INDIANAPOLIS (AP) — An emergency plan outlining what to do if severe weather
threatens the Indiana State Fair takes up a single page and does not mention
the potential for evacuations. Most of the guidelines suggest language for
PA announcements and offer common-sense advice about seeking shelter.
After high winds toppled a huge outdoor stage, killing five people and
injuring at least four dozen, questions about whether the fair did enough to
anticipate a storm have loomed over the event. Some fairs hire their own
meteorologists for just such a scenario.
The Indiana fair’s one-page plan has nine bullet points. Two of them quote
specific wording for announcements to be made when severe weather moves in
and when the all-clear is sounded. Others say people should move away from
tents into buildings, but do not say which ones.
The remaining points give generic recommendations comparable to the advice
provided by TV forecasters or public-service announcements — “remain alert
to worsening conditions” and keep away from windows.
State fair spokesman Andy Klotz confirmed Tuesday that the one-page
statement is the event’s severe weather policy but declined to elaborate.
While the page is only part of an overall emergency plan, it’s far less
specific than the policies of some other state fairs and outdoor venues,
some of which have iron-clad rules about weather and stage construction.
Managers of the Bonnaroo music festival, which draws 80,000 people every
June to Manchester, Tenn., ask engineers to review and approve on-stage
sound and lighting equipment.
At the Nebraska State Fair, national acts perform in the Heartland Event
Center, a 7,000-seat indoor arena. Local acts perform on outdoor stages that
are made of welded steel columns with wood flooring.
And in Texas, the state fair’s main stage has 54,000 pounds of concrete to
help hold scaffolding, drapes, banners and other heavy equipment in place.
Texas fair spokeswoman Sue Gooding said the structure can withstand winds of
68 mph. When winds reach 30 mph, the public-address system and drapes are
taken down. If winds reach 40 mph, concerts are canceled and midway rides
Texas also contracts with private forecasters to monitor the weather.
Rick Tobin, president of Texas-based TAO Emergency Management Consulting,
said such specific weather-related “triggers” were a good idea.
“These charts are very brief, very specific and are non-negotiable,” Tobin
said in an email. “Once a fair agrees to them, they must be acted on without
The plan for the Indiana fair was drawn up by state police and approved by
fair officials. Before the fair opened, the procedures were circulated to
local emergency management officials at a briefing that included
Indianapolis police and fire officials, according to an emergency management
official who reviewed the plan. The official spoke on condition of anonymity
because he was not authorized to discuss the issue.

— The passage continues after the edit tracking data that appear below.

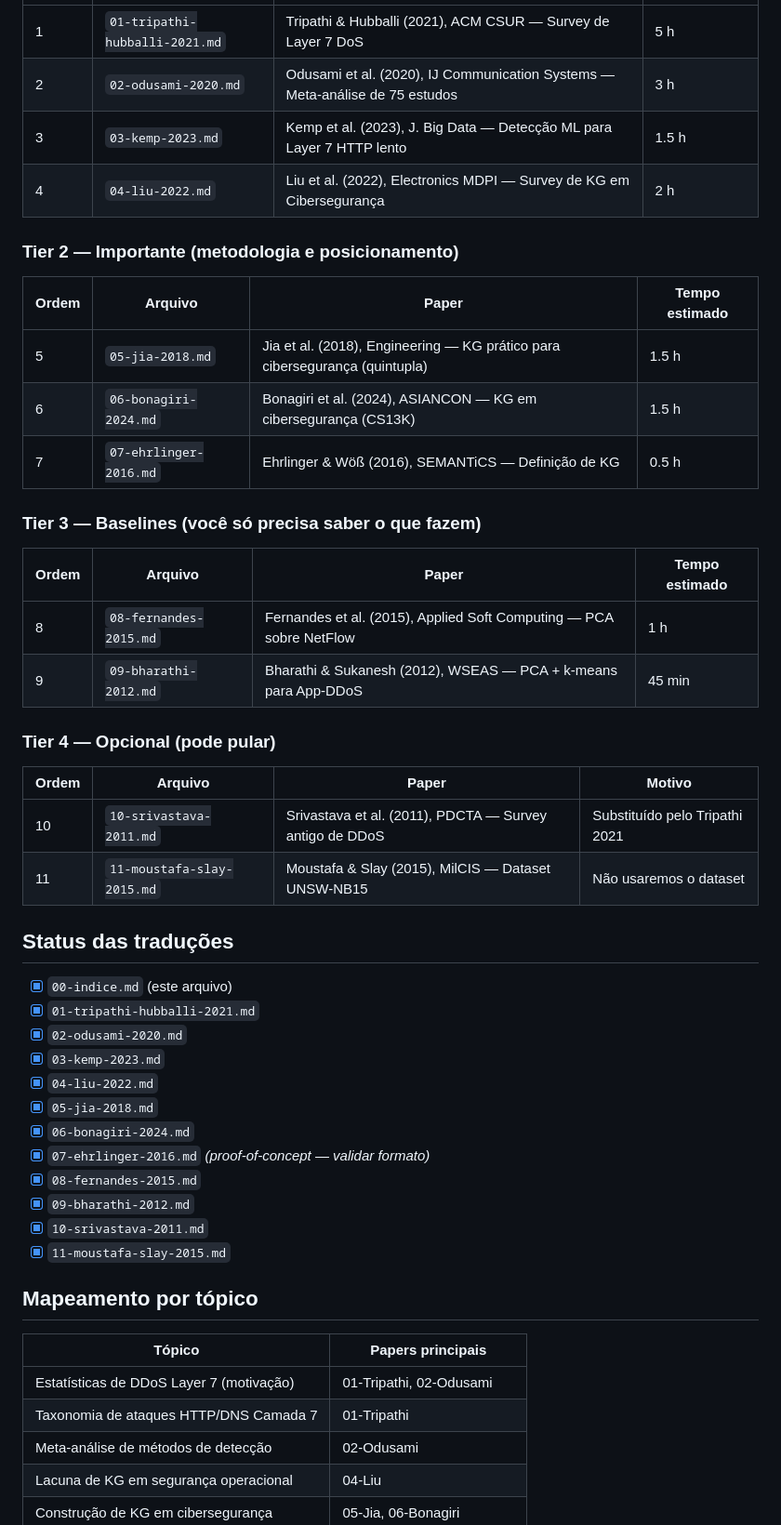
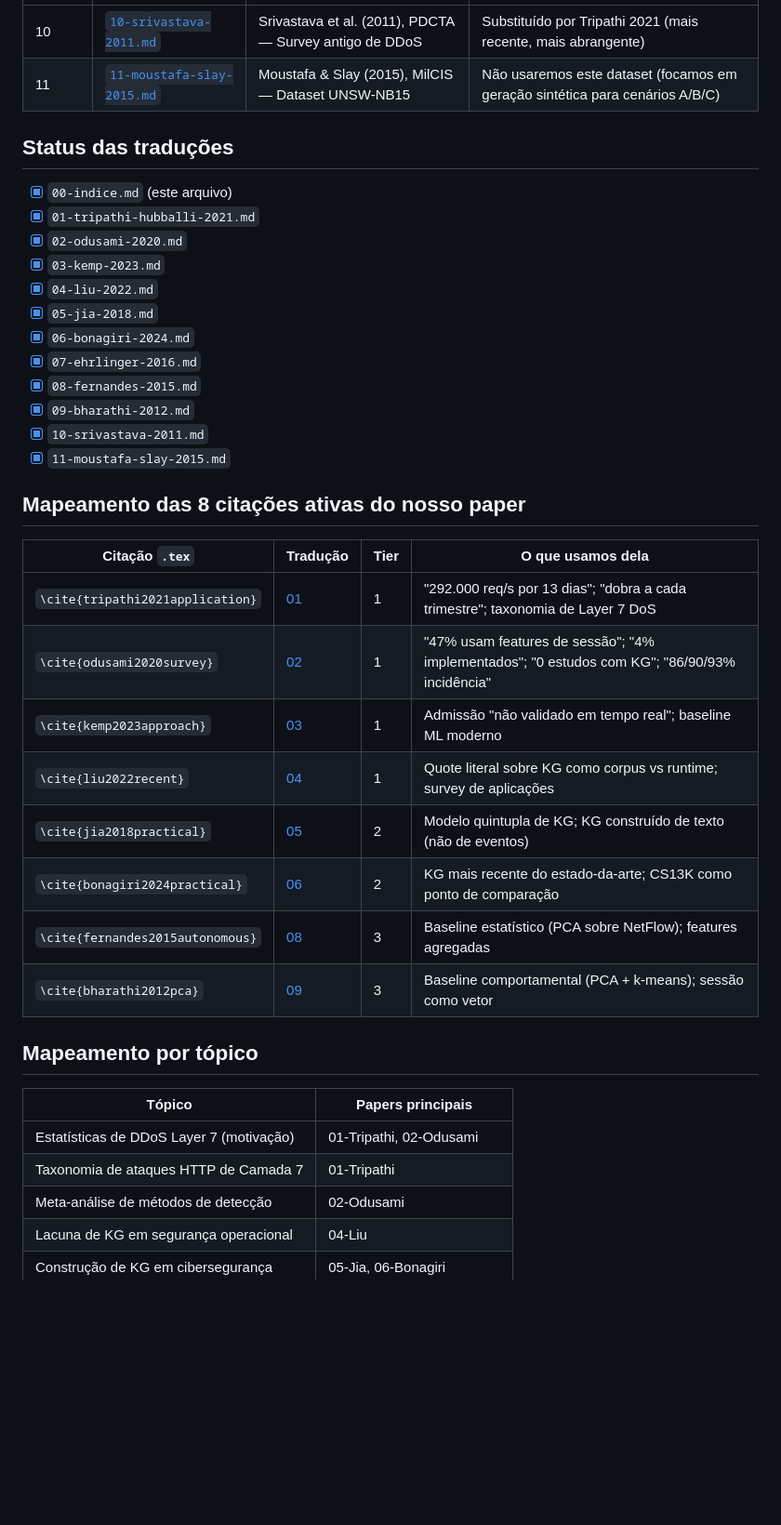
Before and after one commit to Natanael0liveira/knowledge-graph-ddos-article, a Markdown page: docs/leituras-pt/00-indice.md, the part around one of its changes. Shown at 93% size. GitHub-like rendering; blank space fills up the shorter version.

```diff
--- a/docs/leituras-pt/00-indice.md
+++ b/docs/leituras-pt/00-indice.md
@@ -18,30 +56,6 @@ Esta pasta contém traduções integrais dos 11 artigos em [`docs/pdfs/`](../pdf
 |---|---|---|---|
-| 1 | `01-tripathi-hubballi-2021.md` | Tripathi & Hubballi (2021), ACM CSUR — Survey de Layer 7 DoS | 5 h |
-| 2 | `02-odusami-2020.md` | Odusami et al. (2020), IJ Communication Systems — Meta-análise de 75 estudos | 3 h |
-| 3 | `03-kemp-2023.md` | Kemp et al. (2023), J. Big Data — Detecção ML para Layer 7 HTTP lento | 1.5 h |
-| 4 | `04-liu-2022.md` | Liu et al. (2022), Electronics MDPI — Survey de KG em Cibersegurança | 2 h |
-
-### Tier 2 — Importante (metodologia e posicionamento)
-
-| Ordem | Arquivo | Paper | Tempo estimado |
-|---|---|---|---|
-| 5 | `05-jia-2018.md` | Jia et al. (2018), Engineering — KG prático para cibersegurança (quintupla) | 1.5 h |
-| 6 | `06-bonagiri-2024.md` | Bonagiri et al. (2024), ASIANCON — KG em cibersegurança (CS13K) | 1.5 h |
-| 7 | `07-ehrlinger-2016.md` | Ehrlinger & Wöß (2016), SEMANTiCS — Definição de KG | 0.5 h |
-
-### Tier 3 — Baselines (você só precisa saber o que fazem)
-
-| Ordem | Arquivo | Paper | Tempo estimado |
-|---|---|---|---|
-| 8 | `08-fernandes-2015.md` | Fernandes et al. (2015), Applied Soft Computing — PCA sobre NetFlow | 1 h |
-| 9 | `09-bharathi-2012.md` | Bharathi & Sukanesh (2012), WSEAS — PCA + k-means para App-DDoS | 45 min |
-
-### Tier 4 — Opcional (pode pular)
-
-| Ordem | Arquivo | Paper | Motivo |
-|---|---|---|---|
-| 10 | `10-srivastava-2011.md` | Srivastava et al. (2011), PDCTA — Survey antigo de DDoS | Substituído pelo Tripathi 2021 |
-| 11 | `11-moustafa-slay-2015.md` | Moustafa & Slay (2015), MilCIS — Dataset UNSW-NB15 | Não usaremos o dataset |
+| 10 | [`10-srivastava-2011.md`](10-srivastava-2011.md) | Srivastava et al. (2011), PDCTA — Survey antigo de DDoS | Substituído por Tripathi 2021 (mais recente, mais abrangente) |
+| 11 | [`11-moustafa-slay-2015.md`](11-moustafa-slay-2015.md) | Moustafa & Slay (2015), MilCIS — Dataset UNSW-NB15 | Não usaremos este dataset (focamos em geração sintética para cenários A/B/C) |
 
 ## Status das traduções
 
@@ -52,18 +66,31 @@ Esta pasta contém traduções integrais dos 11 artigos em [`docs/pdfs/`](../pdf
 - [x] `04-liu-2022.md`
 - [x] `05-jia-2018.md`
 - [x] `06-bonagiri-2024.md`
-- [x] `07-ehrlinger-2016.md` *(proof-of-concept — validar formato)*
+- [x] `07-ehrlinger-2016.md`
 - [x] `08-fernandes-2015.md`
 - [x] `09-bharathi-2012.md`
 - [x] `10-srivastava-2011.md`
 - [x] `11-moustafa-slay-2015.md`
+
+## Mapeamento das 8 citações ativas do nosso paper
+
+| Citação `.tex` | Tradução | Tier | O que usamos dela |
+|---|---|---|---|
+| `\cite{tripathi2021application}` | [01](01-tripathi-hubballi-2021.md) | 1 | "292.000 req/s por 13 dias"; "dobra a cada trimestre"; taxonomia de Layer 7 DoS |
+| `\cite{odusami2020survey}` | [02](02-odusami-2020.md) | 1 | "47% usam features de sessão"; "4% implementados"; "0 estudos com KG"; "86/90/93% incidência" |
+| `\cite{kemp2023approach}` | [03](03-kemp-2023.md) | 1 | Admissão "não validado em tempo real"; baseline ML moderno |
+| `\cite{liu2022recent}` | [04](04-liu-2022.md) | 1 | Quote literal sobre KG como corpus vs runtime; survey de aplicações |
+| `\cite{jia2018practical}` | [05](05-jia-2018.md) | 2 | Modelo quintupla de KG; KG construído de texto (não de eventos) |
+| `\cite{bonagiri2024practical}` | [06](06-bonagiri-2024.md) | 2 | KG mais recente do estado-da-arte; CS13K como ponto de comparação |
+| `\cite{fernandes2015autonomous}` | [08](08-fernandes-2015.md) | 3 | Baseline estatístico (PCA sobre NetFlow); features agregadas |
+| `\cite{bharathi2012pca}` | [09](09-bharathi-2012.md) | 3 | Baseline comportamental (PCA + k-means); sessão como vetor |
 
 ## Mapeamento por tópico
 
 | Tópico | Papers principais |
 |---|---|
 | Estatísticas de DDoS Layer 7 (motivação) | 01-Tripathi, 02-Odusami |
-| Taxonomia de ataques HTTP/DNS Camada 7 | 01-Tripathi |
+| Taxonomia de ataques HTTP de Camada 7 | 01-Tripathi |
 | Meta-análise de métodos de detecção | 02-Odusami |
 | Lacuna de KG em segurança operacional | 04-Liu |
 | Construção de KG em cibersegurança | 05-Jia, 06-Bonagiri |
```
Also changed, not shown: other parts of docs/leituras-pt/00-indice.md (+55 -6 lines).
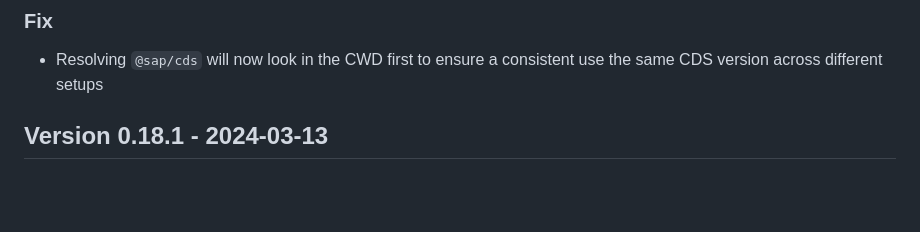
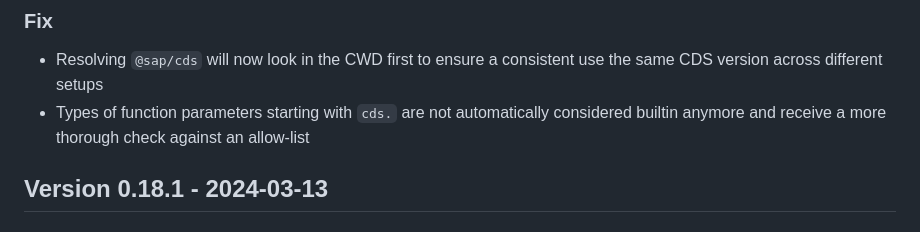
Before and after one commit to cap-js/cds-typer, a Markdown page: CHANGELOG.md, the part around the change. Drawn GitHub-style; blank space fills up the shorter version.

Commit message:
Add changelog entry

```diff
--- a/CHANGELOG.md
+++ b/CHANGELOG.md
@@ -9,6 +9,7 @@ The format is based on [Keep a Changelog](http://keepachangelog.com/).
 ## Version 0.18.2 - TBD
 ### Fix
 - Resolving `@sap/cds` will now look in the CWD first to ensure a consistent use the same CDS version across different setups
+- Types of function parameters starting with `cds.` are not automatically considered builtin anymore and receive a more thorough check against an allow-list
 
 
 ## Version 0.18.1 - 2024-03-13
```
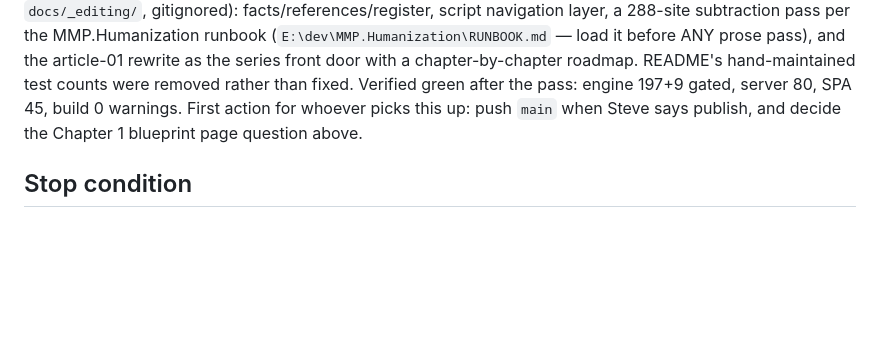
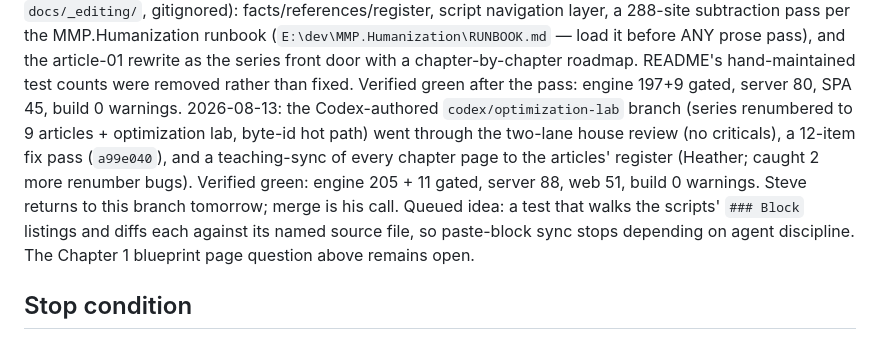
Before and after one commit to mmpworks/MMP.SlotDemo, a Markdown page: current.md, the part around the change. Rendered like a GitHub page; blank space fills up the shorter version.

Commit message:
docs: current.md — codex branch reviewed, fixed, teaching-synced; tomorrow's pickup notes

```diff
--- a/current.md
+++ b/current.md
@@ -121,8 +121,15 @@ layer, a 288-site subtraction pass per the MMP.Humanization runbook
 article-01 rewrite as the series front door with a chapter-by-chapter roadmap.
 README's hand-maintained test counts were removed rather than fixed. Verified
 green after the pass: engine 197+9 gated, server 80, SPA 45, build 0 warnings.
-First action for whoever picks this up: push `main` when Steve says publish, and
-decide the Chapter 1 blueprint page question above.
+2026-08-13: the Codex-authored `codex/optimization-lab` branch (series renumbered
+to 9 articles + optimization lab, byte-id hot path) went through the two-lane house
+review (no criticals), a 12-item fix pass (`a99e040`), and a teaching-sync of every
+chapter page to the articles' register (Heather; caught 2 more renumber bugs).
+Verified green: engine 205 + 11 gated, server 88, web 51, build 0 warnings. Steve
+returns to this branch tomorrow; merge is his call. Queued idea: a test that walks
+the scripts' `### Block` listings and diffs each against its named source file, so
+paste-block sync stops depending on agent discipline. The Chapter 1 blueprint page
+question above remains open.
 
 ## Stop condition
 Halt and return to Steve when: (a) work would add a new chapter page or change the
```
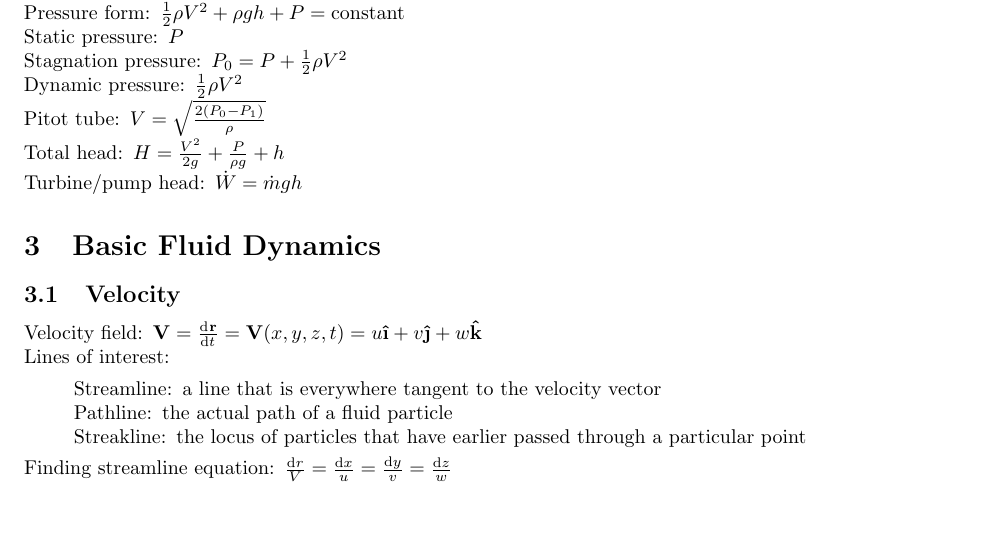
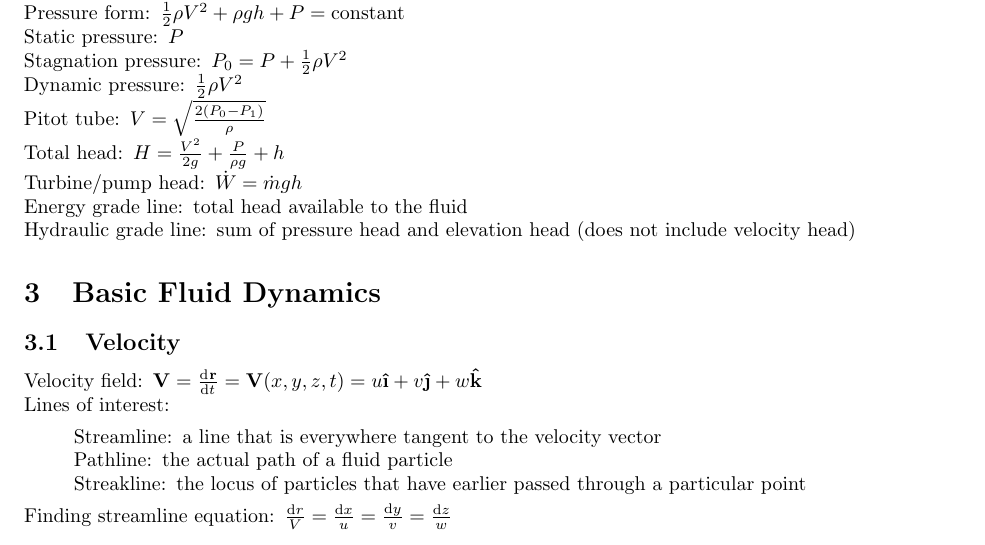
Before and after one commit to jturner314/engineering-equations, a LaTeX document (fluid-mechanics.tex): part of page 3 of 5, cut so that both start at the same text, the shorter picture padded with empty space. Compiled offline with pdfLaTeX.

Commit message:
Add desc. of energy and hydraulic grade lines

```diff
--- a/fluid-mechanics.tex
+++ b/fluid-mechanics.tex
@@ -146,7 +146,10 @@ momentum, $\vec{H}$.
   \(V = \sqrt{\frac{2\left(P_0-P_1\right)}{\rho}}\)
 \item[Total head]
   \(H = \frac{V^2}{2g} + \frac{P}{\rho g} + h\)
-\item[Turbine\slash{}pump head] \(\dot{W} = \dot{m} g h\)
+\item[Turbine\slash{}pump head]
+  \(\dot{W} = \dot{m} g h\)
+\item[Energy grade line] total head available to the fluid
+\item[Hydraulic grade line] sum of pressure head and elevation head (does not include velocity head)
 \end{description*}
 
 \section{Basic Fluid Dynamics}
```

The emergency plan did not list any single person to coordinate decisions on
evacuations, the official said.
Firefighters who had doubts about the plan shared their concerns with Gary
Coons, Indianapolis homeland security director, who contacted state police,
the official said.
Coons said he never criticized anything the state police put together. “We
just extended our hand and said this is what we would do,” Coons said.
Fair officials said they have hired a New York engineering firm to
investigate the accident. The Thornton Tomasetti Inc. firm was involved in a
similar investigation of the 2007 collapse of the Interstate 35 bridge over
the Mississippi River in Minneapolis.
Gov. Mitch Daniels on Tuesday called the state fair’s emergency plan a
“pretty well thought-through policy” but did not elaborate. The governor
also said he may support mandating limited inspections of temporary
structures like the state fair stage, which toppled onto a crowd of
concert-goers awaiting a show by the country duo Sugarland.
It remained unclear Tuesday whether anyone had inspected the stage, or if
anyone was supposed to do so.
The state Department of Homeland Security — which includes the state fire
marshal — said it did not inspect the stage.
In years past, a deputy state fire marshal has done site inspections of the
fair, including its stages.
, said the emergency official who spoke anonymously. He was unsure if an
inspection was conducted this year.
Klotz has said the fair’s executive director and an Indiana state police
captain were headed to the stage to order an evacuation when it collapsed.
Also Tuesday, fair officials said a fund set up for the victims of the stage
collapse has collected thousands of dollars. A tally of donations received
by the State Fair Remembrance Fund was expected within a couple of days.